“[We have] pre-typhoon inspections and checks to make sure that our system is ready for the typhoon. During a typhoon, safety is what matters to us. So we have different guidelines [in place such as] when to shut down the system to avoid any electricity being spilled. So we’ve done that even from the first up to the last typhoon that we encountered. After the typhoon, we are making sure it’s ready to be interconnected again and to produce electricity for the benefit of the LGU,” Lumawag says.
Despite potential environmental impacts, Lumawag says the installation eventually becomes part of the natural environment. It serves as a haven for fish, as algae that grow under the floats serve as their food, he says. Birds can also sometimes be seen on the installation feeding on the fish. Moreover, he argues, the project benefits the surrounding communities not just by generating electricity but also by creating jobs for the local community and for the benefit of the local government.
The iScience study notes that the long-term effects of FPV installations on communities are also still widely unknown, as “negligible or no published research exists in which the social or societal implications of FPVs are being examined.” But Replan recognizes that the project has the potential to benefit fisherfolks, as it can provide an alternative source of income if they will be hired as workers in the floating solar farm. When it’s windy and waves are high, local fishers cannot go out onto the lake in their small boats, making income unstable and dependent on the weather.
Ruben Amatorio Pia, a member of Bantay-Lawa, a volunteer organization of fisherfolk in partnership with FARMC that is tasked with implementing the Municipal Fishery Ordinance against those engaging in illegal fishing practices, has been fishing for approximately 50 years. He says he has no problem with the floating solar farm as long as it does not bring harmful impacts to his communities. He also mentions that if the floating solar panels are installed 200 meters away from the shoreline, fisherfolks would have to go beyond the floating solar installations or just fish within the area near the shoreline, which could affect their catch.

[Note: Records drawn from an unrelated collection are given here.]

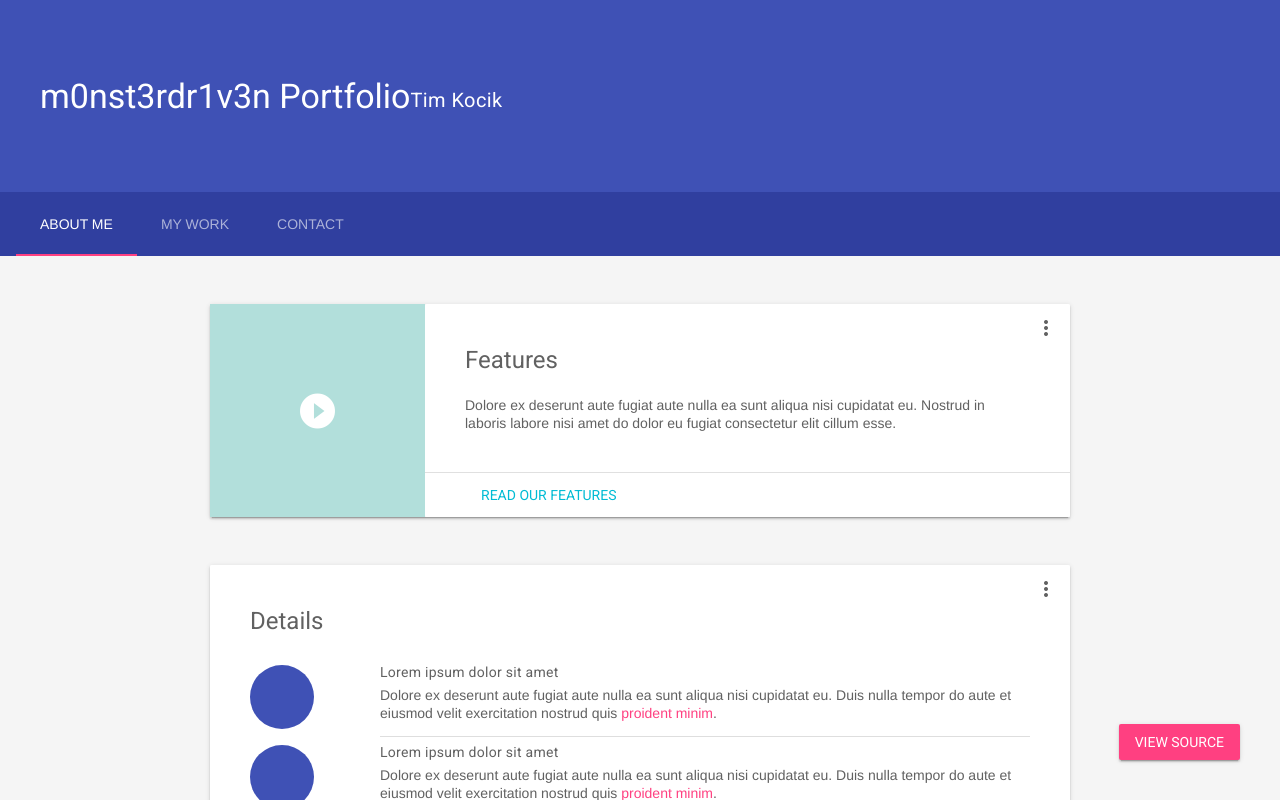
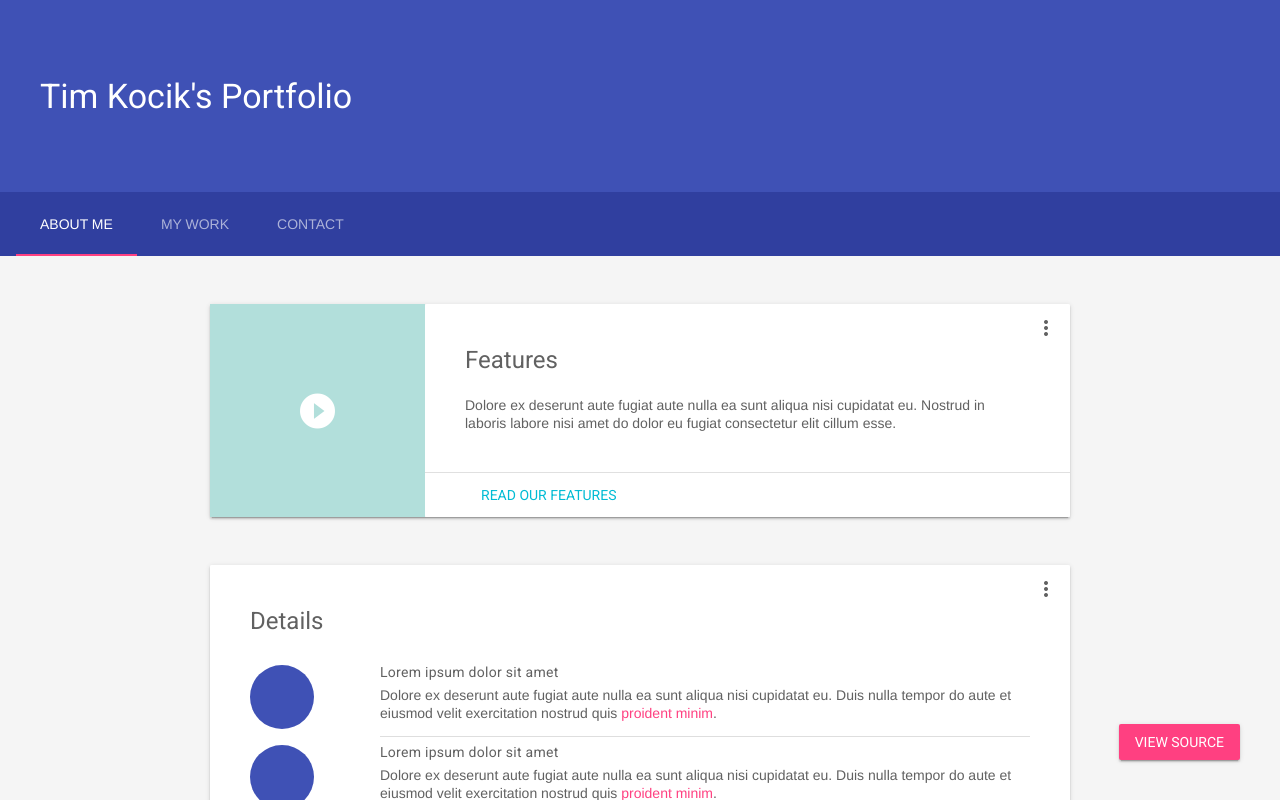
Before and after one commit to m0nst3rdr1v3n/m0nst3rdr1v3n.github.io, a plain HTML site: page index.html in a window 1280 px wide. Drawn offline with nearby package versions, Linux system fonts and the light colour scheme.

Commit message:
Changed title.

```diff
--- a/index.html
+++ b/index.html
@@ -67,10 +67,8 @@
         <div class="mdl-layout--large-screen-only mdl-layout__header-row">
         </div>
         <div class="mdl-layout--large-screen-only mdl-layout__header-row">
-          <h3>m0nst3rdr1v3n Portfolio</h3>
-	  <br>
-          <h5>Tim Kocik</h5>
-        </div>
+          <h3>Tim Kocik's Portfolio</h3>
+	</div>
         <div class="mdl-layout--large-screen-only mdl-layout__header-row">
         </div>
         <div class="mdl-layout__tab-bar mdl-js-ripple-effect mdl-color--primary-dark">
```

Fisherfolks, according to Replan, hope they will be prioritized in hiring workers for the floating solar farm since they will be affected by the reduced fishing area.
As of writing, Lumawag says SunAsia is still in the process of securing the necessary permits and licenses from different national government offices for the large-scale solar FPV installation in Laguna Lake. He also mentions that fisherfolks are their number-one priority when it comes to people power — to hire them, train them, involve them as much as possible.
Banner image: A 200-square-meter (2,150-square-foot) small-scale floating solar photovoltaic pilot project in Los Baños, Laguna, which benefits the town’s police station and museum. Image by Jewel S. Cabrera/Mongabay.
Santos-Borja, A. C. (2021). Dealing with uncertainties: Floating solar farm in natural lakes. IOP Conference Series: Earth and Environmental Science, 789(1), 012036. https://doi.org/10.1088/1755-1315/789/1/012036
Pouran, H. M., Padilha Campos Lopes, M., Nogueira, T., Alves Castelo Branco, D., & Sheng, Y. (2022). Environmental and technical impacts of floating photovoltaic plants as an emerging clean energy technology. iScience, 25(11), 105253. doi:10.1016/j.isci.2022.105253